WORK REQUEST
All records below must be reproduced exactly, although any pictures they contain are to be omitted.

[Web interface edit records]

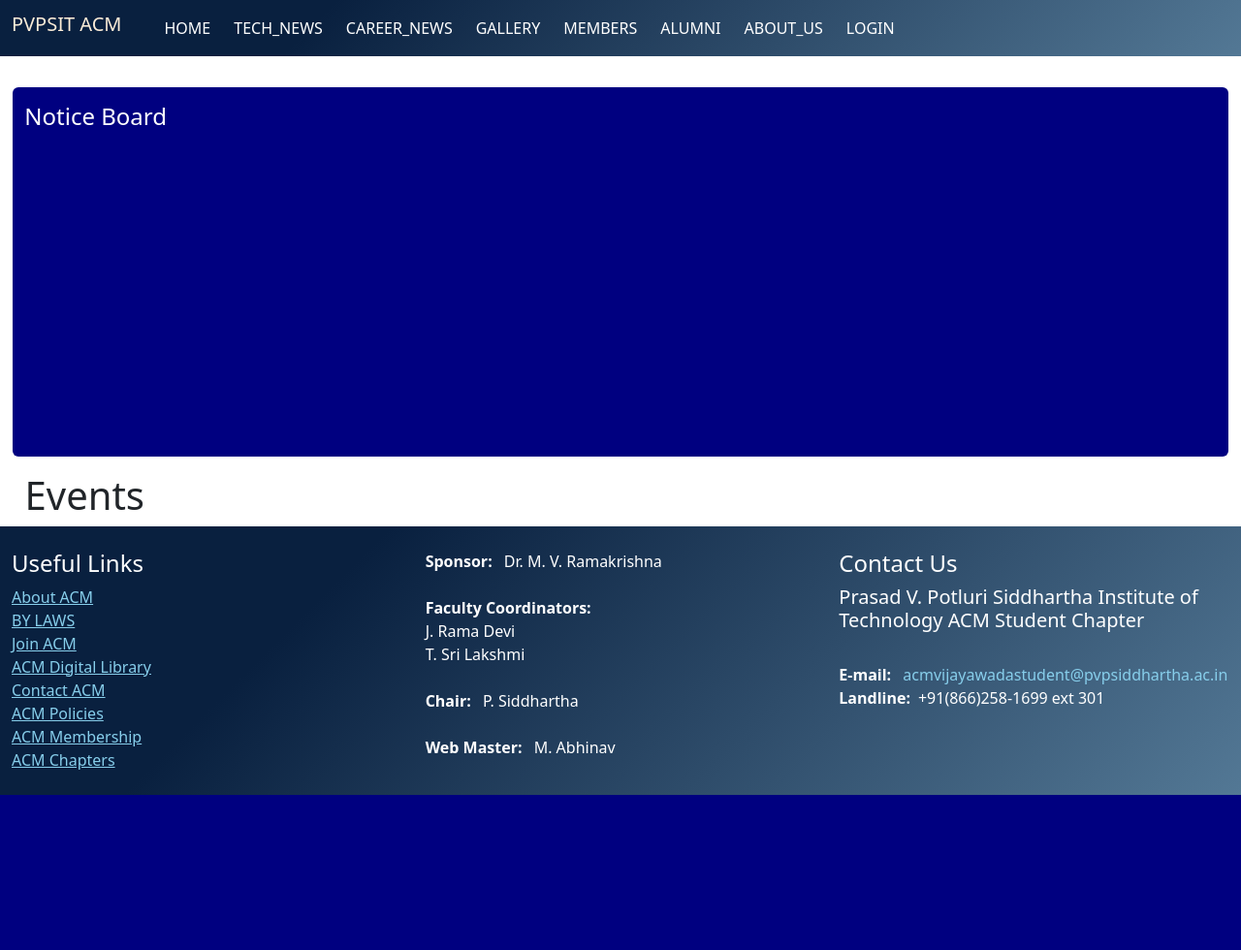
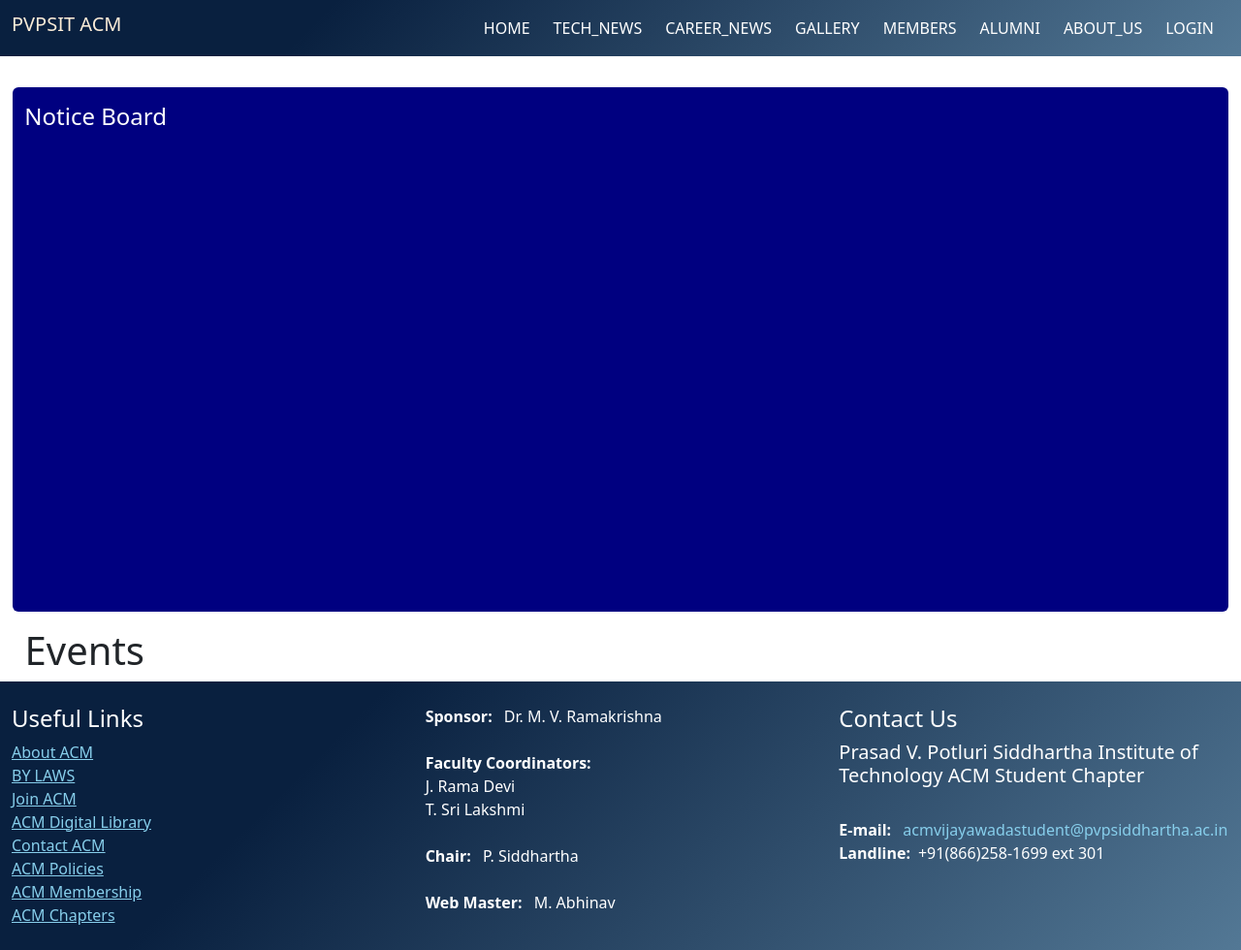
Before and after one commit to abhi4mu/ACM, a Flask app: page /home in a window 1280 px wide. Shown: the whole page at 97% size. Before the commit the page ends 820 px from the top, so only its background shows below. Run offline with Flask 2, Linux system fonts and the light colour scheme; data that the repository does not hold is empty; some libraries are stand-ins or nearby versions.

Commit message:
nav top to right most

```diff
--- a/static/css/home.css
+++ b/static/css/home.css
@@ -58,7 +58,7 @@
 .home_news_board{
   border-radius: 6px;
 	width: 98%;
-  padding-bottom: 25% ;
+  padding-bottom: 30em ;
 	display: inline-block;
 	background-color: #000080;
   margin-top: 4vmin;
--- a/templates/layout.html
+++ b/templates/layout.html
@@ -16,12 +16,12 @@
     <!--Navbar-->
     <nav class="navbar navbar-expand-lg navbar-dark bg-dark sticky-top" style="background-color: #537895;background-image: linear-gradient(315deg, #537895 0%, #09203f 74%);">
         <div class="container-fluid">
-          <a class="navbar-brand" href="#" style="color:antiquewhite"><h5>PVPSIT ACM&ensp;&ensp;</h5></a>
+          <a class="navbar-brand" href={{url_for('home')}} style="color:antiquewhite"><h5>PVPSIT ACM&ensp;&ensp;</h5></a>
           <button class="navbar-toggler" type="button" data-bs-toggle="collapse" data-bs-target="#navbarNavAltMarkup" aria-controls="navbarNavAltMarkup" aria-expanded="false" aria-label="Toggle navigation">
             <span class="navbar-toggler-icon"></span>
           </button>
           <div class="collapse navbar-collapse" id="navbarNavAltMarkup">
-            <div class="navbar-nav">
+            <div class="navbar-nav ms-auto">
               <a class="nav-link" id="layout_nav_a" href={{url_for('home')}}>HOME</a>&ensp;
               <a class="nav-link" id="layout_nav_a" href={{url_for('techNews')}}>TECH_NEWS</a>&ensp;
               <a class="nav-link" id="layout_nav_a" href={{url_for('careerNews')}}>CAREER_NEWS</a>&ensp;
```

EXERCISE ANSWER
Before and after one commit to abhi4mu/ACM, a Flask app: page /home in a window 1280 px wide. Shown: the whole page at 97% size. Before the commit the page ends 820 px from the top, so only its background shows below. Run offline with Flask 2, Linux system fonts and the light colour scheme; data that the repository does not hold is empty; some libraries are stand-ins or nearby versions.

Commit message:
nav top to right most

```diff
--- a/static/css/home.css
+++ b/static/css/home.css
@@ -58,7 +58,7 @@
 .home_news_board{
   border-radius: 6px;
 	width: 98%;
-  padding-bottom: 25% ;
+  padding-bottom: 30em ;
 	display: inline-block;
 	background-color: #000080;
   margin-top: 4vmin;
--- a/templates/layout.html
+++ b/templates/layout.html
@@ -16,12 +16,12 @@
     <!--Navbar-->
     <nav class="navbar navbar-expand-lg navbar-dark bg-dark sticky-top" style="background-color: #537895;background-image: linear-gradient(315deg, #537895 0%, #09203f 74%);">
         <div class="container-fluid">
-          <a class="navbar-brand" href="#" style="color:antiquewhite"><h5>PVPSIT ACM&ensp;&ensp;</h5></a>
+          <a class="navbar-brand" href={{url_for('home')}} style="color:antiquewhite"><h5>PVPSIT ACM&ensp;&ensp;</h5></a>
           <button class="navbar-toggler" type="button" data-bs-toggle="collapse" data-bs-target="#navbarNavAltMarkup" aria-controls="navbarNavAltMarkup" aria-expanded="false" aria-label="Toggle navigation">
             <span class="navbar-toggler-icon"></span>
           </button>
           <div class="collapse navbar-collapse" id="navbarNavAltMarkup">
-            <div class="navbar-nav">
+            <div class="navbar-nav ms-auto">
               <a class="nav-link" id="layout_nav_a" href={{url_for('home')}}>HOME</a>&ensp;
               <a class="nav-link" id="layout_nav_a" href={{url_for('techNews')}}>TECH_NEWS</a>&ensp;
               <a class="nav-link" id="layout_nav_a" href={{url_for('careerNews')}}>CAREER_NEWS</a>&ensp;
```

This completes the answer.